JEFFERSON CITY, Mo. (AP) — Missouri Attorney General Josh Hawley demanded information from Facebook on Monday following allegations that the social media giant mishandled user data.
The Republican Senate candidate said his office issued a civil investigative demand, which functions like a subpoena, seeking details on how Facebook collects, shares and protects user information. The request follows revelations that a consulting firm affiliated with President Donald Trump’s campaign got data on millions of unsuspecting Facebook users.
At least three other state attorneys general — in Massachusetts, New Jersey and New York — are investigating Facebook for potential privacy violations. The Missouri review focuses on potential violations of the state’s consumer protection laws, and noncompliance with such demands can lead to misdemeanor charges in Missouri, although Facebook could fight the request in court.
“I want to know: Does Facebook truly disclose to its users the kind of data that it collects?” Hawley said during a press conference in his Jefferson City office. “Does it disclose how it uses this information? Does it disclose how it shares this information?”
Will Castleberry, Facebook’s vice president of state and local public policy, said in a statement Monday that the company looks forward to responding “when we receive the details of his request.”
Hawley was among 37 attorneys general who signed a letter last week asking Facebook how it monitored what app developers did with the data collected on users and whether Facebook had safeguards to prevent misuse, though that request did not carry the force of law. The Federal Trade Commission is also investigating.
While it doesn’t technically sell user data, Facebook allows advertisers to target people based on their activity on and off the service. This includes interests users share on Facebook, such as their location, gender or whether they recently married or divorced. It also includes activity on other websites and apps, as well as information that can be inferred about people even if they don’t directly share it on Facebook, such as their political leanings, religion or ethnicity.
The Missouri demand requests what type of information Facebook shared with consulting firm Cambridge Analytica, any contracts or agreements Facebook has with the firm, and the number of Missouri Facebook users whose information — and what information — was given to the firm.
Hawley’s review also seeks information related to criticism the company faces for collecting years of data on call and text histories from Android users, as well as details on political campaigns with which the company has shared user data. The demand specifically cites former President Barack Obama’s 2012 re-election campaign.
Hawley, a Republican seeking to unseat Democratic U.S. Sen. Claire McCaskill this year, said Monday that his Senate campaign didn’t influence his decision to review Facebook.
The attorney general’s office set a May 29 deadline for Facebook to answer the request.

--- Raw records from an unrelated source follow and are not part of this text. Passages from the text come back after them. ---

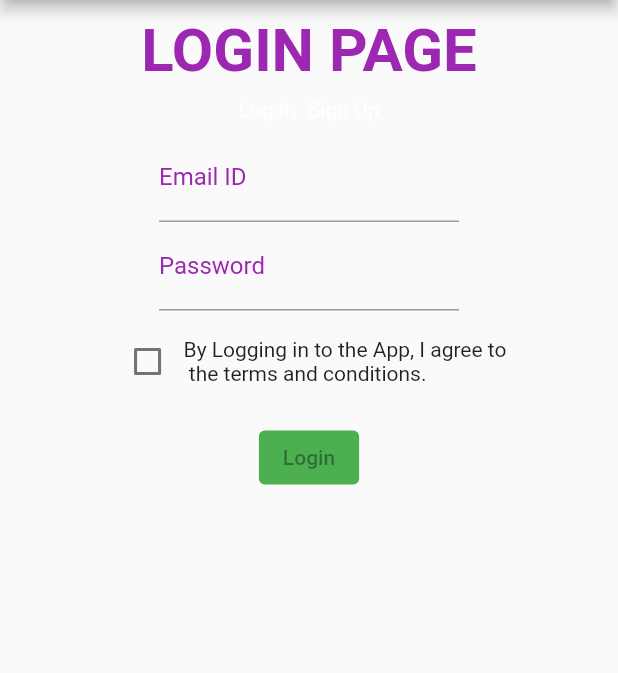
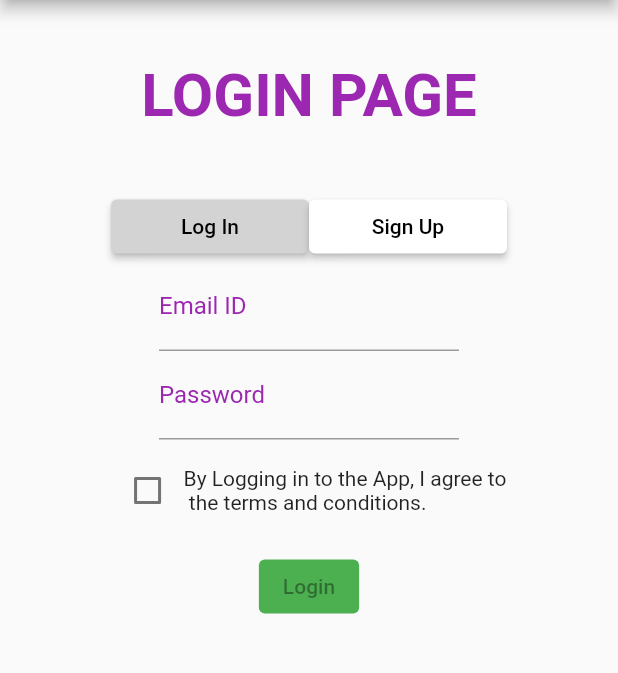
Before and after one commit to nikunj6636/Kidventures, a Flutter app: the screen it shows after launch, on a phone screen of 412 x 824 dp, the part 84-757 px from its top. Run offline on Flutter 3.47's test engine with Material 2 defaults, Android fonts, the phone set to English and light mode, and no system bars; our stand-ins replace accordion, geocoding, geolocator; missing offline and left inert: dropdownfield2, flat_3d_button, flutter_timer_countdown, multiselect; Roboto replaces fonts that are missing (name).

Commit message:
design authentication page

```diff
--- a/frontend/lib/authentication_module/authen_main.dart
+++ b/frontend/lib/authentication_module/authen_main.dart
@@ -14,6 +14,7 @@ class _AuthenticationPage extends State<AuthenticationPage> {
   // decide to signin / signup
 
   bool is_signin = true;
+  final PageController controller = PageController();
 
   @override
   Widget build(BuildContext context) {
@@ -24,13 +25,15 @@ class _AuthenticationPage extends State<AuthenticationPage> {
             appBar: AppBar(
               title: const Text('Authentication Page'),
             ),
-            body: SingleChildScrollView(
-                child: Center(
-                    child: Column(children: [
+            body:
+                // SingleChildScrollView(
+                // child:
+                Container(
+                    child: Center(
+                        child: Column(children: [
               SizedBox(
-                height: 10,
+                height: 40,
               ),
-
               Text(is_signin ? 'LOGIN PAGE' : 'SIGN UP PAGE',
                   style: TextStyle(
                     fontFamily: AutofillHints.name,
@@ -38,12 +41,22 @@ class _AuthenticationPage extends State<AuthenticationPage> {
                     fontSize: 40,
                     color: Colors.purple,
                   )),
-
-              // Buttons for toggling
-              ButtonBar(
-                mainAxisSize: MainAxisSize.min,
+              SizedBox(
+                height: 40,
+              ),
+              Row(
+                mainAxisAlignment: MainAxisAlignment.center,
                 children: [
-                  Flat3dButton(
+                  ElevatedButton(
+                    style: ButtonStyle(
+                      minimumSize: MaterialStateProperty.all(Size(
+                        Theme.of(context).buttonTheme.minWidth * 1.5,
+                        Theme.of(context).buttonTheme.height,
+                      )),
+                      backgroundColor: is_signin == true
+                          ? MaterialStatePropertyAll<Color>(Color(0xFFD3D3D3))
+                          : MaterialStatePropertyAll<Color>(Colors.white),
+                    ),
                     onPressed: () {
                       setState(() {
                         is_signin = true;
@@ -53,13 +66,20 @@ class _AuthenticationPage extends State<AuthenticationPage> {
                       'Log In',
                       style: TextStyle(
                         color: Colors
-                            .white, // Replace with your desired font color
+                            .black, // Replace with your desired font color
                       ),
                     ),
-                    color:
-                        is_signin == true ? Colors.deepPurple : Colors.purple,
                   ),
-                  Flat3dButton(
+                  ElevatedButton(
+                    style: ButtonStyle(
+                      minimumSize: MaterialStateProperty.all(Size(
+                        Theme.of(context).buttonTheme.minWidth * 1.5,
+                        Theme.of(context).buttonTheme.height,
+                      )), // Set the height of the button from the theme
+                      backgroundColor: is_signin == false
+                          ? MaterialStatePropertyAll<Color>(Color(0xFFD3D3D3))
+                          : MaterialStatePropertyAll<Color>(Colors.white),
+                    ),
                     onPressed: () {
                       setState(() {
                         is_signin = false;
@@ -69,15 +89,36 @@ class _AuthenticationPage extends State<AuthenticationPage> {
                       'Sign Up',
                       style: TextStyle(
                         color: Colors
-                            .white, // Replace with your desired font color
+                            .black, // Replace with your desired font color
                       ),
                     ),
-                    color:
-                        is_signin == false ? Colors.deepPurple : Colors.purple,
                   )
                 ],
               ),
-              is_signin ? SignInPage() : SignUpPage(),
-            ])))));
+              Expanded(
+                  child: PageView(
+                controller: controller,
+                onPageChanged: (value) {
+                  setState(() {
+                    if (value == 0) {
+                      is_signin = true;
+                    } else {
+                      is_signin = false;
+                    }
+                  });
+                  print(value);
+                },
+                children: <Widget>[
+                  SignInPage(),
+                  SignUpPage(),
+                ],
+              )),
+
+              // Buttons for toggling
+              // ButtonBar(
+              //   mainAxisSize: MainAxisSize.min,
+            ]))
+                    // )
+                    )));
   }
 }
--- a/frontend/lib/authentication_module/details.dart
+++ b/frontend/lib/authentication_module/details.dart
@@ -37,7 +37,7 @@ class _DetailsPage extends State<DetailsPage> {
       return 2;
     else {
       final response = await http.post(
-        Uri.parse('http://10.1.128.246:5000/parent/signup'),
+        Uri.parse('http://192.168.122.1:5000/parent/signup'),
         headers: <String, String>{
           'Content-Type': 'application/json; charset=UTF-8',
         },
--- a/frontend/lib/authentication_module/otp.dart
+++ b/frontend/lib/authentication_module/otp.dart
@@ -26,7 +26,7 @@ class _OTPPage extends State<OTPPage> {
   Future<void> sendOTP() async {
     // send OTP to email and fetch it from backend
     final response = await http.post(
-      Uri.parse('http://10.1.128.246:5000/parent/sendOTP'),
+      Uri.parse('http://192.168.122.1:5000/parent/sendOTP'),
       headers: <String, String>{
         'Content-Type': 'application/json; charset=UTF-8',
       },
--- a/frontend/lib/authentication_module/signin.dart
+++ b/frontend/lib/authentication_module/signin.dart
@@ -42,7 +42,7 @@ class _SignInPage extends State<SignInPage> {
       return 2;
     else {
       final response = await http.post(
-        Uri.parse('http://10.1.128.246:5000/parent/signin'),
+        Uri.parse('http://192.168.122.1:5000/parent/signin'),
         headers: <String, String>{
           'Content-Type': 'application/json; charset=UTF-8',
         },
--- a/frontend/lib/authentication_module/signup.dart
+++ b/frontend/lib/authentication_module/signup.dart
@@ -45,7 +45,7 @@ class _SignUpPage extends State<SignUpPage> {
     else if (password != confirmPassword) return 3;
 
     final response = await http.post(
-      Uri.parse('http://10.1.128.246:5000/parent/checkemail'),
+      Uri.parse('http://192.168.122.1:5000/parent/checkemail'),
       headers: <String, String>{
         'Content-Type': 'application/json; charset=UTF-8',
       },
```
Also changed, not shown: frontend/lib/booking_module/activity.dart (+3 -5 lines), frontend/lib/booking_module/location.dart (+2 -5 lines), frontend/lib/booking_module/select_center.dart (deleted, +0 -180 lines), frontend/lib/profile/profile.dart (+7 -5 lines).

Hawley’s office last year issued civil investigative demands to Google for potential violations of consumer-protection and antitrust laws related to what the tech giant does with the user information it collects and allegations that it inappropriately scrapes information from competitors’ websites. It’s also looking into allegations that the company manipulates search results to favor its own websites over competitors’ sites, an issue that has been the subject of scrutiny in Europe.
The Missouri Democratic Party has repeatedly criticized Hawley for accepting $5,400 in campaign donations from Google critic Peter Thiel days before launching the Google investigation. On Monday, Hawley said those criticisms are “just nonsense.” He said his office still is gathering information from Google related to that review.
Associated Press writer Barbara Ortutay contributed to this report from New York City.